▶ **Exercise material**:
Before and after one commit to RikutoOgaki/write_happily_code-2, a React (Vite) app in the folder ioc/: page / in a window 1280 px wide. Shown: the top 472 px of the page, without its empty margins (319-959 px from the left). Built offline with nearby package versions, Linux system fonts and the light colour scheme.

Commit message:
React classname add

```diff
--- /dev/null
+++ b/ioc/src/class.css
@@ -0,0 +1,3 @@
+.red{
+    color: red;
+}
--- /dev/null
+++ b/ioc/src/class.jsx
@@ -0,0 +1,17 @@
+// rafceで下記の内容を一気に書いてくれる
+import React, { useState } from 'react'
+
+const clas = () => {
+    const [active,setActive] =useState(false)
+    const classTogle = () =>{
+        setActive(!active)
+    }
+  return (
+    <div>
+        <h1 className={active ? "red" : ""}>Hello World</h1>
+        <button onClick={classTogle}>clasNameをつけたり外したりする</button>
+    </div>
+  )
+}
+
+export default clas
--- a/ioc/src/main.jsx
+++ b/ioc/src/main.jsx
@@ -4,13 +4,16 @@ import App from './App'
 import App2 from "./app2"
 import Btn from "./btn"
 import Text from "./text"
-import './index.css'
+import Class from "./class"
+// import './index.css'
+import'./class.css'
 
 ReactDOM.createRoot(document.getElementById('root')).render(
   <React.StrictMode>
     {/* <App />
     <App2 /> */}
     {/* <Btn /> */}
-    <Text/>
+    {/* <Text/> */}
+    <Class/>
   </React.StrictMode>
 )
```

▶ **What is expected**:
Please repeat every entry, exactly as it was written.

▶ **Answer to this task**:
Before and after one commit to RikutoOgaki/write_happily_code-2, a React (Vite) app in the folder ioc/: page / in a window 1280 px wide. Shown: the top 472 px of the page, without its empty margins (319-959 px from the left). Built offline with nearby package versions, Linux system fonts and the light colour scheme.

Commit message:
React classname add

```diff
--- /dev/null
+++ b/ioc/src/class.css
@@ -0,0 +1,3 @@
+.red{
+    color: red;
+}
--- /dev/null
+++ b/ioc/src/class.jsx
@@ -0,0 +1,17 @@
+// rafceで下記の内容を一気に書いてくれる
+import React, { useState } from 'react'
+
+const clas = () => {
+    const [active,setActive] =useState(false)
+    const classTogle = () =>{
+        setActive(!active)
+    }
+  return (
+    <div>
+        <h1 className={active ? "red" : ""}>Hello World</h1>
+        <button onClick={classTogle}>clasNameをつけたり外したりする</button>
+    </div>
+  )
+}
+
+export default clas
--- a/ioc/src/main.jsx
+++ b/ioc/src/main.jsx
@@ -4,13 +4,16 @@ import App from './App'
 import App2 from "./app2"
 import Btn from "./btn"
 import Text from "./text"
-import './index.css'
+import Class from "./class"
+// import './index.css'
+import'./class.css'
 
 ReactDOM.createRoot(document.getElementById('root')).render(
   <React.StrictMode>
     {/* <App />
     <App2 /> */}
     {/* <Btn /> */}
-    <Text/>
+    {/* <Text/> */}
+    <Class/>
   </React.StrictMode>
 )
```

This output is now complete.